DESCRIPTION OF THE TASK: Your answer should be one number: how many lines below have the word "https".

:: STORED DATA

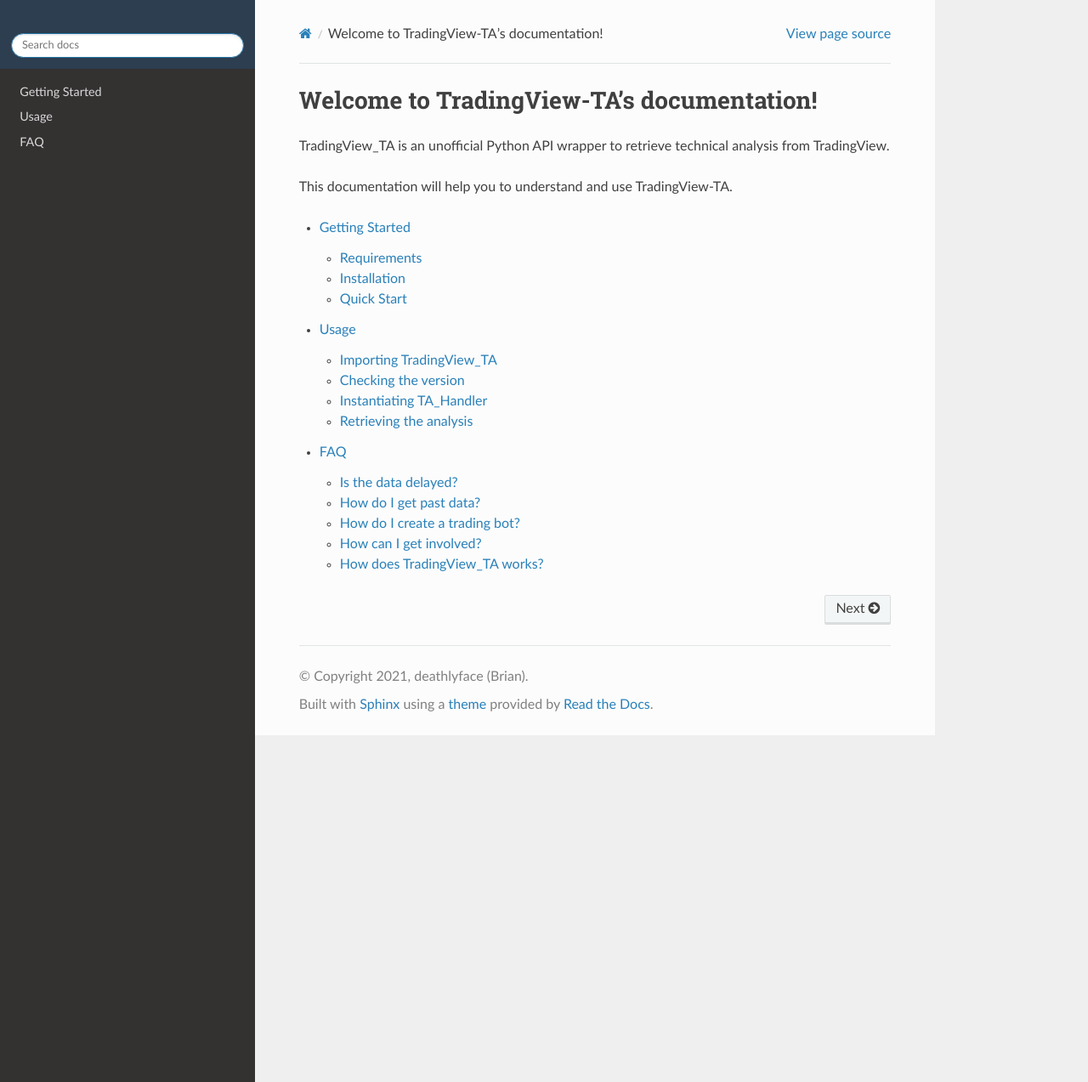
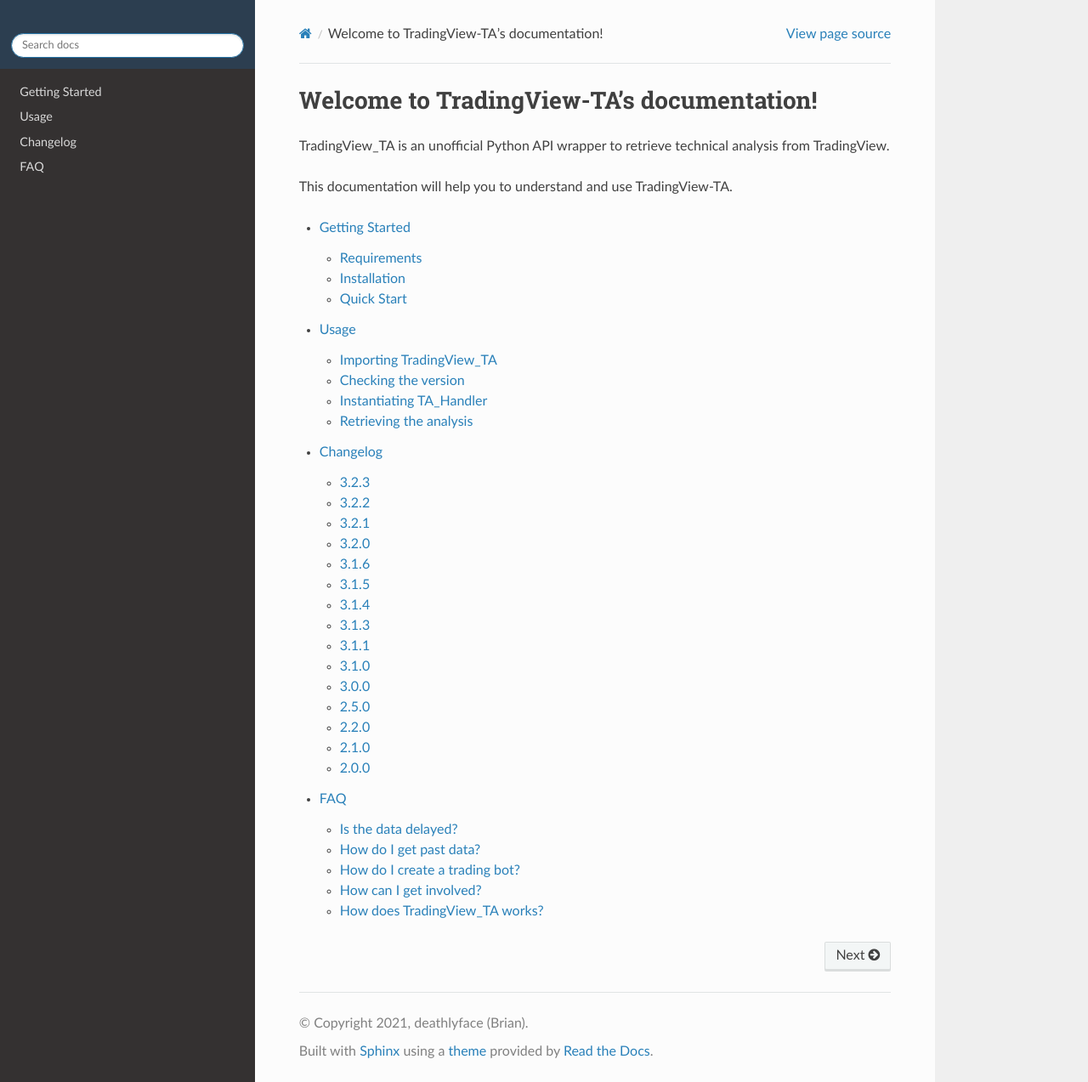
Before and after one commit to AnalyzerREST/python-tradingview-ta, a Sphinx documentation site: the page built from docs/index.rst, in a window 1280 px wide and 1273 px high. Shown: the whole window at 85% size. Built offline with Sphinx 7.4.7 and the Read the Docs theme 2.0.0, drawn with Linux system fonts in a browser that asks for light colours.

Commit message:
Add changelog (docs)

```diff
--- /dev/null
+++ b/docs/changelog.rst
@@ -0,0 +1,118 @@
+Changelog
+=========
+
+3.2.3
+-----
+
+New:
+
+* Timeout
+* Indicators: BBUpper and BBLower
+* Test script (test.py)
+
+3.2.2
+-----
+
+New:
+
+* Indicators: open and P.SAR
+
+3.2.1
+-----
+
+New:
+
+* Removed EMA5 and SMA5 from analysis
+
+Bug fix:
+
+* Switched buy/sell on momentum
+
+3.2.0
+-----
+
+New:
+
+* Instantiate ``TA_Handler`` using parameters
+
+3.1.6
+-----
+
+New:
+
+* Set interval to ``"1d"`` if invalid
+
+3.1.5
+-----
+
+New:
+
+* Move indicators to ``Analysis`` class
+
+3.1.4
+-----
+
+Bug fix:
+
+* Pull request `#19 <https://github.com/brian-the-dev/python-tradingview-ta/pull/19>`_
+
+3.1.3
+-----
+
+New:
+
+* Added user agent
+* Added ``__version__`` attribute
+
+3.1.1
+-----
+
+Bug fix:
+
+* Pull request `#7 <https://github.com/brian-the-dev/python-tradingview-ta/pull/7>`_
+
+3.1.0
+-----
+
+New:
+
+* Set symbol/exchange/screener/interval using functions
+
+3.0.0
+-----
+
+New:
+
+* Use scanner (https://scanner.tradingview.com/america/scan) instead of selenium
+* Indicators
+
+2.5.0
+-----
+
+New:
+
+* Support for Heroku
+
+2.2.0
+-----
+
+New:
+
+* Rename ``pair`` to ``symbol``
+* Support for Python 3.4
+* Added warnings
+
+2.1.0
+-----
+
+Bug fix:
+
+* Requirements
+
+2.0.0
+-----
+
+New:
+
+* Use class
+* Use headless selenium webdriver
--- a/docs/index.rst
+++ b/docs/index.rst
@@ -11,4 +11,5 @@
 
     overview.md
     usage.md
+    changelog.rst
     faq.rst
```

::::

YOUR RESPONSE: 3